■ Work request
The listing below should be written out word for word, with its pictures removed.

#### Data under study

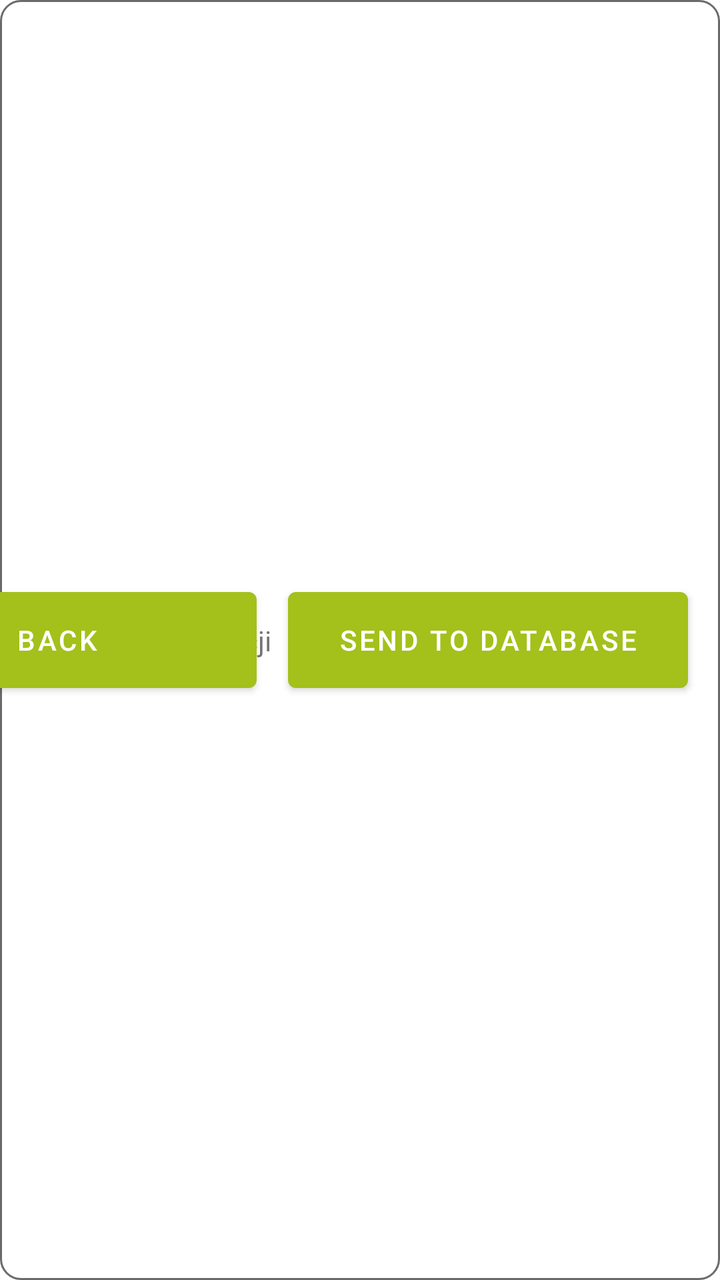
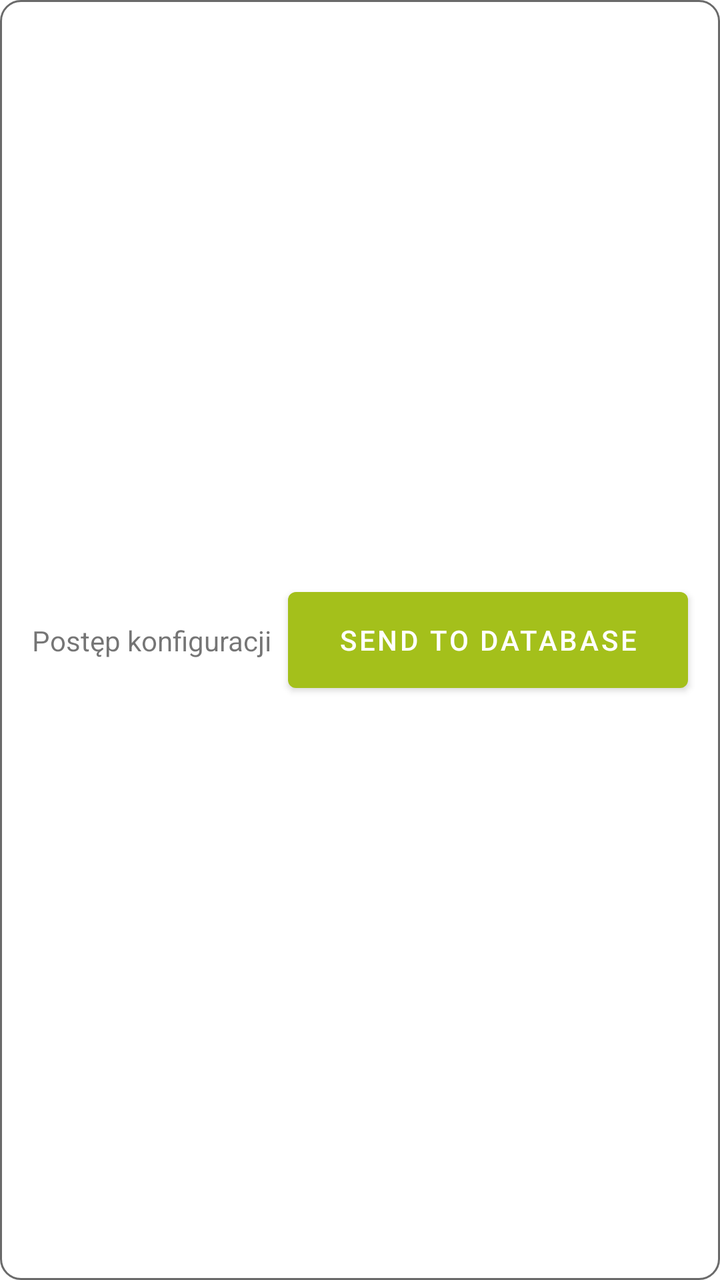

The first picture is an Android layout as it rendered before a commit; the second is the same layout after the commit. The layout source and the unified diff follow.
<!-- AndroidManifest.xml: application theme AppTheme -->
<!-- res/layout/view_bottom_creator_bar.xml -->
<?xml version="1.0" encoding="utf-8"?>
<androidx.constraintlayout.widget.ConstraintLayout xmlns:android="http://schemas.android.com/apk/res/android"
    xmlns:app="http://schemas.android.com/apk/res-auto"
    xmlns:tools="http://schemas.android.com/tools"

    android:id="@+id/linearLayout4"
    android:layout_width="match_parent"
    android:layout_height="0dp"
    android:layout_weight="1"
    android:layout_margin="@dimen/margin_medium"
    android:background="@drawable/rounded_corner_layout"
    android:gravity="end" >

    <TextView
        android:id="@+id/textView7"
        android:layout_width="0dp"
        android:layout_height="wrap_content"
        android:layout_marginStart="@dimen/margin_large"
        android:layout_marginLeft="@dimen/margin_large"
        android:layout_marginEnd="@dimen/margin_large"
        android:layout_marginRight="@dimen/margin_large"
        android:text="@string/configuration_progress"
        app:layout_constraintBottom_toBottomOf="parent"
        app:layout_constraintStart_toStartOf="parent"
        app:layout_constraintTop_toTopOf="parent" />

    <ProgressBar
        android:id="@+id/progressBar"
        style="@style/Widget.AppCompat.ProgressBar.Horizontal"
        android:layout_width="200dp"
        android:layout_height="wrap_content"
        android:layout_marginStart="@dimen/margin_large"
        android:padding="@dimen/margin_large"
        android:progress="80"
        android:progressBackgroundTint="@color/base_green"
        android:progressTint="@color/base_green"
        app:layout_constraintBottom_toBottomOf="parent"
        app:layout_constraintStart_toEndOf="@+id/textView7"
        app:layout_constraintTop_toTopOf="parent" />

    <View
        android:layout_width="match_parent"
        android:layout_height="match_parent"
        app:layout_constraintBottom_toBottomOf="parent"
        app:layout_constraintEnd_toStartOf="@+id/left_button"
        app:layout_constraintTop_toTopOf="parent"/>

    <com.google.android.material.button.MaterialButton
        android:id="@+id/left_button"
        android:layout_width="200dp"
        android:layout_height="60dp"
        android:layout_marginEnd="@dimen/margin_large"
        android:text="@string/back_button"
        app:layout_constraintBottom_toBottomOf="parent"
        app:layout_constraintEnd_toStartOf="@+id/right_button"
        app:layout_constraintTop_toTopOf="parent" />

    <com.google.android.material.button.MaterialButton
        android:id="@+id/right_button"
        android:layout_width="200dp"
        android:layout_height="60dp"
        android:layout_marginEnd="@dimen/margin_large"
        android:text="@string/send_to_database"
        app:layout_constraintBottom_toBottomOf="parent"
        app:layout_constraintEnd_toEndOf="parent"
        app:layout_constraintTop_toTopOf="parent" />


</androidx.constraintlayout.widget.ConstraintLayout>
<!-- resources referenced by this layout -->
<resources>
  <color name="base_green">#a4c01b</color>
  <dimen name="margin_large">16dp</dimen>
  <dimen name="margin_medium">8dp</dimen>
  <!-- drawable rounded_corner_layout (drawable) -->
  <?xml version="1.0" encoding="utf-8"?>
  <shape xmlns:android="http://schemas.android.com/apk/res/android">
  
      <solid android:color="@android:color/white"/>
      <corners android:radius="10dp"/>
      <stroke
          android:width="1dp"
          android:color="@color/gray" />
  
  </shape>
  <string name="back_button">Back</string>
  <string name="configuration_progress">Postęp konfiguracji</string>
  <string name="send_to_database">Send to Database</string>
  <style name="AppTheme" parent="Theme.MaterialComponents.Light.DarkActionBar">
          
          <item name="colorPrimary">@color/colorPrimary</item>
          <item name="colorPrimaryDark">@color/colorPrimaryDark</item>
          <item name="colorAccent">@color/colorAccent</item>
      </style>
  <color name="gray">#6A6A6A</color>
  <color name="colorPrimary">@color/base_green</color>
  <color name="colorPrimaryDark">@color/base_green_darker</color>
  <color name="colorAccent">@color/gray</color>
  <color name="base_green_darker">#839915</color>
</resources>

<!-- the commit's change to res/layout/view_bottom_creator_bar.xml (unified diff, before → after) -->
@@ -1,24 +1,20 @@
 <?xml version="1.0" encoding="utf-8"?>
 <androidx.constraintlayout.widget.ConstraintLayout xmlns:android="http://schemas.android.com/apk/res/android"
     xmlns:app="http://schemas.android.com/apk/res-auto"
-    xmlns:tools="http://schemas.android.com/tools"
 
     android:id="@+id/linearLayout4"
     android:layout_width="match_parent"
     android:layout_height="0dp"
+    android:layout_margin="@dimen/margin_medium"
     android:layout_weight="1"
-    android:layout_margin="@dimen/margin_medium"
     android:background="@drawable/rounded_corner_layout"
-    android:gravity="end" >
+    android:gravity="end">
 
     <TextView
         android:id="@+id/textView7"
         android:layout_width="0dp"
         android:layout_height="wrap_content"
         android:layout_marginStart="@dimen/margin_large"
-        android:layout_marginLeft="@dimen/margin_large"
-        android:layout_marginEnd="@dimen/margin_large"
-        android:layout_marginRight="@dimen/margin_large"
         android:text="@string/configuration_progress"
         app:layout_constraintBottom_toBottomOf="parent"
         app:layout_constraintStart_toStartOf="parent"
@@ -39,21 +35,14 @@
         app:layout_constraintTop_toTopOf="parent" />
 
     <View
-        android:layout_width="match_parent"
+        android:id="@+id/view2"
+        android:layout_width="0dp"
         android:layout_height="match_parent"
         app:layout_constraintBottom_toBottomOf="parent"
-        app:layout_constraintEnd_toStartOf="@+id/left_button"
-        app:layout_constraintTop_toTopOf="parent"/>
+        app:layout_constraintEnd_toEndOf="parent"
+        app:layout_constraintStart_toStartOf="parent"
+        app:layout_constraintTop_toTopOf="parent" />
 
-    <com.google.android.material.button.MaterialButton
-        android:id="@+id/left_button"
-        android:layout_width="200dp"
-        android:layout_height="60dp"
-        android:layout_marginEnd="@dimen/margin_large"
-        android:text="@string/back_button"
-        app:layout_constraintBottom_toBottomOf="parent"
-        app:layout_constraintEnd_toStartOf="@+id/right_button"
-        app:layout_constraintTop_toTopOf="parent" />
 
     <com.google.android.material.button.MaterialButton
         android:id="@+id/right_button"
<!-- resource entries referenced after the edit -->
@@ -14,7 +14,6 @@
           android:color="@color/gray" />
   
   </shape>
-  <string name="back_button">Back</string>
   <string name="configuration_progress">Postęp konfiguracji</string>
   <string name="send_to_database">Send to Database</string>
   <style name="AppTheme" parent="Theme.MaterialComponents.Light.DarkActionBar">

########

■ Output of the exercise
The first picture is an Android layout as it rendered before a commit; the second is the same layout after the commit. The layout source and the unified diff follow.
<!-- AndroidManifest.xml: application theme AppTheme -->
<!-- res/layout/view_bottom_creator_bar.xml -->
<?xml version="1.0" encoding="utf-8"?>
<androidx.constraintlayout.widget.ConstraintLayout xmlns:android="http://schemas.android.com/apk/res/android"
    xmlns:app="http://schemas.android.com/apk/res-auto"
    xmlns:tools="http://schemas.android.com/tools"

    android:id="@+id/linearLayout4"
    android:layout_width="match_parent"
    android:layout_height="0dp"
    android:layout_weight="1"
    android:layout_margin="@dimen/margin_medium"
    android:background="@drawable/rounded_corner_layout"
    android:gravity="end" >

    <TextView
        android:id="@+id/textView7"
        android:layout_width="0dp"
        android:layout_height="wrap_content"
        android:layout_marginStart="@dimen/margin_large"
        android:layout_marginLeft="@dimen/margin_large"
        android:layout_marginEnd="@dimen/margin_large"
        android:layout_marginRight="@dimen/margin_large"
        android:text="@string/configuration_progress"
        app:layout_constraintBottom_toBottomOf="parent"
        app:layout_constraintStart_toStartOf="parent"
        app:layout_constraintTop_toTopOf="parent" />

    <ProgressBar
        android:id="@+id/progressBar"
        style="@style/Widget.AppCompat.ProgressBar.Horizontal"
        android:layout_width="200dp"
        android:layout_height="wrap_content"
        android:layout_marginStart="@dimen/margin_large"
        android:padding="@dimen/margin_large"
        android:progress="80"
        android:progressBackgroundTint="@color/base_green"
        android:progressTint="@color/base_green"
        app:layout_constraintBottom_toBottomOf="parent"
        app:layout_constraintStart_toEndOf="@+id/textView7"
        app:layout_constraintTop_toTopOf="parent" />

    <View
        android:layout_width="match_parent"
        android:layout_height="match_parent"
        app:layout_constraintBottom_toBottomOf="parent"
        app:layout_constraintEnd_toStartOf="@+id/left_button"
        app:layout_constraintTop_toTopOf="parent"/>

    <com.google.android.material.button.MaterialButton
        android:id="@+id/left_button"
        android:layout_width="200dp"
        android:layout_height="60dp"
        android:layout_marginEnd="@dimen/margin_large"
        android:text="@string/back_button"
        app:layout_constraintBottom_toBottomOf="parent"
        app:layout_constraintEnd_toStartOf="@+id/right_button"
        app:layout_constraintTop_toTopOf="parent" />

    <com.google.android.material.button.MaterialButton
        android:id="@+id/right_button"
        android:layout_width="200dp"
        android:layout_height="60dp"
        android:layout_marginEnd="@dimen/margin_large"
        android:text="@string/send_to_database"
        app:layout_constraintBottom_toBottomOf="parent"
        app:layout_constraintEnd_toEndOf="parent"
        app:layout_constraintTop_toTopOf="parent" />


</androidx.constraintlayout.widget.ConstraintLayout>
<!-- resources referenced by this layout -->
<resources>
  <color name="base_green">#a4c01b</color>
  <dimen name="margin_large">16dp</dimen>
  <dimen name="margin_medium">8dp</dimen>
  <!-- drawable rounded_corner_layout (drawable) -->
  <?xml version="1.0" encoding="utf-8"?>
  <shape xmlns:android="http://schemas.android.com/apk/res/android">
  
      <solid android:color="@android:color/white"/>
      <corners android:radius="10dp"/>
      <stroke
          android:width="1dp"
          android:color="@color/gray" />
  
  </shape>
  <string name="back_button">Back</string>
  <string name="configuration_progress">Postęp konfiguracji</string>
  <string name="send_to_database">Send to Database</string>
  <style name="AppTheme" parent="Theme.MaterialComponents.Light.DarkActionBar">
          
          <item name="colorPrimary">@color/colorPrimary</item>
          <item name="colorPrimaryDark">@color/colorPrimaryDark</item>
          <item name="colorAccent">@color/colorAccent</item>
      </style>
  <color name="gray">#6A6A6A</color>
  <color name="colorPrimary">@color/base_green</color>
  <color name="colorPrimaryDark">@color/base_green_darker</color>
  <color name="colorAccent">@color/gray</color>
  <color name="base_green_darker">#839915</color>
</resources>

<!-- the commit's change to res/layout/view_bottom_creator_bar.xml (unified diff, before → after) -->
@@ -1,24 +1,20 @@
 <?xml version="1.0" encoding="utf-8"?>
 <androidx.constraintlayout.widget.ConstraintLayout xmlns:android="http://schemas.android.com/apk/res/android"
     xmlns:app="http://schemas.android.com/apk/res-auto"
-    xmlns:tools="http://schemas.android.com/tools"
 
     android:id="@+id/linearLayout4"
     android:layout_width="match_parent"
     android:layout_height="0dp"
+    android:layout_margin="@dimen/margin_medium"
     android:layout_weight="1"
-    android:layout_margin="@dimen/margin_medium"
     android:background="@drawable/rounded_corner_layout"
-    android:gravity="end" >
+    android:gravity="end">
 
     <TextView
         android:id="@+id/textView7"
         android:layout_width="0dp"
         android:layout_height="wrap_content"
         android:layout_marginStart="@dimen/margin_large"
-        android:layout_marginLeft="@dimen/margin_large"
-        android:layout_marginEnd="@dimen/margin_large"
-        android:layout_marginRight="@dimen/margin_large"
         android:text="@string/configuration_progress"
         app:layout_constraintBottom_toBottomOf="parent"
         app:layout_constraintStart_toStartOf="parent"
@@ -39,21 +35,14 @@
         app:layout_constraintTop_toTopOf="parent" />
 
     <View
-        android:layout_width="match_parent"
+        android:id="@+id/view2"
+        android:layout_width="0dp"
         android:layout_height="match_parent"
         app:layout_constraintBottom_toBottomOf="parent"
-        app:layout_constraintEnd_toStartOf="@+id/left_button"
-        app:layout_constraintTop_toTopOf="parent"/>
+        app:layout_constraintEnd_toEndOf="parent"
+        app:layout_constraintStart_toStartOf="parent"
+        app:layout_constraintTop_toTopOf="parent" />
 
-    <com.google.android.material.button.MaterialButton
-        android:id="@+id/left_button"
-        android:layout_width="200dp"
-        android:layout_height="60dp"
-        android:layout_marginEnd="@dimen/margin_large"
-        android:text="@string/back_button"
-        app:layout_constraintBottom_toBottomOf="parent"
-        app:layout_constraintEnd_toStartOf="@+id/right_button"
-        app:layout_constraintTop_toTopOf="parent" />
 
     <com.google.android.material.button.MaterialButton
         android:id="@+id/right_button"
<!-- resource entries referenced after the edit -->
@@ -14,7 +14,6 @@
           android:color="@color/gray" />
   
   </shape>
-  <string name="back_button">Back</string>
   <string name="configuration_progress">Postęp konfiguracji</string>
   <string name="send_to_database">Send to Database</string>
   <style name="AppTheme" parent="Theme.MaterialComponents.Light.DarkActionBar">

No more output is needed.